Copy each line of the entries below that contains the string "Rendered".

- **Given entries**:

--------------------------------

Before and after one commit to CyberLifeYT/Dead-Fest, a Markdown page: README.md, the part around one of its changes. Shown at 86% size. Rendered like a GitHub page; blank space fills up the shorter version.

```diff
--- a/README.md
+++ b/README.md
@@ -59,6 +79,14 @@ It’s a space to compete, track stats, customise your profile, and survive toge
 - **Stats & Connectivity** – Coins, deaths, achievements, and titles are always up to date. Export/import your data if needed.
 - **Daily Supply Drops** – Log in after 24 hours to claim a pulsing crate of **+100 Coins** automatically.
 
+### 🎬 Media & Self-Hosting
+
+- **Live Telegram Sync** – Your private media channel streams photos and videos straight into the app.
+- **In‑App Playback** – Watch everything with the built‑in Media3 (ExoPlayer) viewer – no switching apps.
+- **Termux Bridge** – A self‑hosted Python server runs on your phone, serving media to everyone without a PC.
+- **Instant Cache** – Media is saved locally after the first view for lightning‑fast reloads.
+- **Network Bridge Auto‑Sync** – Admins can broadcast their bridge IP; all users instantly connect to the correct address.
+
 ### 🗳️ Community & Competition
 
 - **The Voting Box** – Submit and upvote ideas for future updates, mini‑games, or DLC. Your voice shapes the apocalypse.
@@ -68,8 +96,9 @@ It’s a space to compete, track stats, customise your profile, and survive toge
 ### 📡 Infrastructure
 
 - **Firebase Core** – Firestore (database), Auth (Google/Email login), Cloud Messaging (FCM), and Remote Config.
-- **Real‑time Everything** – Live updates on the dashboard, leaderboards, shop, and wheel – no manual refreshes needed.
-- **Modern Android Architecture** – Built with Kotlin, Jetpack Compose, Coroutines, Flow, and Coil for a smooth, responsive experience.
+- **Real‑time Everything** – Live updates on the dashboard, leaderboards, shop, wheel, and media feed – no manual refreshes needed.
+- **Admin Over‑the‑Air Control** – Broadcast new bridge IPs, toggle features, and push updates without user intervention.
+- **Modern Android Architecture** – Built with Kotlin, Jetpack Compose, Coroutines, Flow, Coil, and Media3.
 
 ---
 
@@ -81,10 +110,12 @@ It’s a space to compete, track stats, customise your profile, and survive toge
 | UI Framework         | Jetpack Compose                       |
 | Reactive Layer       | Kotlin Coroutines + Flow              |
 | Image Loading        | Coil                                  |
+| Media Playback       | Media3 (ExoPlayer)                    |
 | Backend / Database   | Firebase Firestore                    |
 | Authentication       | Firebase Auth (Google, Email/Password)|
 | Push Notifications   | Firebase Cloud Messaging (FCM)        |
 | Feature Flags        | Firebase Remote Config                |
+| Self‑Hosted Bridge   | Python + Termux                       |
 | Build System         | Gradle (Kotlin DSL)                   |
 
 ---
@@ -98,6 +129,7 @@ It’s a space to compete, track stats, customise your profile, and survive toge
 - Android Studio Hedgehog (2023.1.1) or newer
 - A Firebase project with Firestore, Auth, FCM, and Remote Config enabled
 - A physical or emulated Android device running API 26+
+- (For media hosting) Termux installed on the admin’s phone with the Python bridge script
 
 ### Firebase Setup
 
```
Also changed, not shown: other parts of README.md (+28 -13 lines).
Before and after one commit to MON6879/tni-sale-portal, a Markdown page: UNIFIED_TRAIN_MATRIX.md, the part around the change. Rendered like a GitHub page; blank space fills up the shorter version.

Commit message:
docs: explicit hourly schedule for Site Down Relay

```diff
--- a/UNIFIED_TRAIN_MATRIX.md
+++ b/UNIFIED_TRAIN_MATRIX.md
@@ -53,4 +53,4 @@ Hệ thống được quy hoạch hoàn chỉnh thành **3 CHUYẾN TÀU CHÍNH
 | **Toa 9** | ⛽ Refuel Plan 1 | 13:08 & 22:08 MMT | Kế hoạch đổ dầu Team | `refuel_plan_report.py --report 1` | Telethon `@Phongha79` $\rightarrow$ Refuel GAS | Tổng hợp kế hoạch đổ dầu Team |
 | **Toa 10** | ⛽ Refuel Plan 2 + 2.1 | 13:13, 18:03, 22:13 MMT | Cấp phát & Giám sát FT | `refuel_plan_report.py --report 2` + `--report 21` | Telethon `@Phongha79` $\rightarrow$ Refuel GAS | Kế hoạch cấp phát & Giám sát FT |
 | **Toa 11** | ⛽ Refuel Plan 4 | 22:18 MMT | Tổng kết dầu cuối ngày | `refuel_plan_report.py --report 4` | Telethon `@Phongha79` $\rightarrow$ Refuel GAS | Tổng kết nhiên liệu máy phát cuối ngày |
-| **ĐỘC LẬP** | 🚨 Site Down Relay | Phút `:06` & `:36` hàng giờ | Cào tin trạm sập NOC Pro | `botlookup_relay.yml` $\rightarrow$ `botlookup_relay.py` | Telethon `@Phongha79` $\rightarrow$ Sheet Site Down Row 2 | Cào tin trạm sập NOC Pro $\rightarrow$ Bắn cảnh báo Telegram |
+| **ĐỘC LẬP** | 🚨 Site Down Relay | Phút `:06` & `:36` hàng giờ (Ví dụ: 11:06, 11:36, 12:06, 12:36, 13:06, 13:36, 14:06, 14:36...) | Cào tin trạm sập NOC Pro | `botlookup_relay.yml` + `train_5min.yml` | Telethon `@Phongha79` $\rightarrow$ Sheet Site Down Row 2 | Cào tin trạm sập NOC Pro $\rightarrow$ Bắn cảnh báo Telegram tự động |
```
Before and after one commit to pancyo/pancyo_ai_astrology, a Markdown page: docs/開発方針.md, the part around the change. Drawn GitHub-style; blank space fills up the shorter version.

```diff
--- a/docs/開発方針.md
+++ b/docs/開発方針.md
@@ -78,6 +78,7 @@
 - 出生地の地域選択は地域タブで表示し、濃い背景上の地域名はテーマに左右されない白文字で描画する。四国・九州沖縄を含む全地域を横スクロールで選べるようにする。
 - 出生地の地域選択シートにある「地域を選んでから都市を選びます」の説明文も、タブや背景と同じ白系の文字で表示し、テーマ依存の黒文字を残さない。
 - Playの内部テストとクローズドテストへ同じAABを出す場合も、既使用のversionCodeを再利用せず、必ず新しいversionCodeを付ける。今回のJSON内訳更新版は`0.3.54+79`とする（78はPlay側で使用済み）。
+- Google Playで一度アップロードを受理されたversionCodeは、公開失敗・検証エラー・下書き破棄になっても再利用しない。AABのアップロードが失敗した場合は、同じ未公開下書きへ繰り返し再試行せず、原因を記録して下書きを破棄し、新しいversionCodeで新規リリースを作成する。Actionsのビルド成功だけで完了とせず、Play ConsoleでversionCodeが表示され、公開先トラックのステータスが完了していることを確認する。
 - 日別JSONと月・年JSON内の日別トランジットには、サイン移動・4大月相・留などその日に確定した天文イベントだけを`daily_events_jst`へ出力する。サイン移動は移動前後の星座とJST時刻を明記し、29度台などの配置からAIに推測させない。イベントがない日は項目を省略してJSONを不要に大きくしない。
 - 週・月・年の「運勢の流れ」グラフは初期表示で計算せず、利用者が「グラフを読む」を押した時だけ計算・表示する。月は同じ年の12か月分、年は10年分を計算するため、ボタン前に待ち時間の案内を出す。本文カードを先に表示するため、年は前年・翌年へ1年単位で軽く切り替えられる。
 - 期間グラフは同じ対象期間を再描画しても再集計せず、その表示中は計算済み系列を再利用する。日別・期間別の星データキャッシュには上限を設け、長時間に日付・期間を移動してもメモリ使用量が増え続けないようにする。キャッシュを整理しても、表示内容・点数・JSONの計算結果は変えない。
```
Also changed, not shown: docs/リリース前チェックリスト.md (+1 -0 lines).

--------------------------------

- **Finished task**:
Before and after one commit to CyberLifeYT/Dead-Fest, a Markdown page: README.md, the part around one of its changes. Shown at 86% size. Rendered like a GitHub page; blank space fills up the shorter version.
Before and after one commit to MON6879/tni-sale-portal, a Markdown page: UNIFIED_TRAIN_MATRIX.md, the part around the change. Rendered like a GitHub page; blank space fills up the shorter version.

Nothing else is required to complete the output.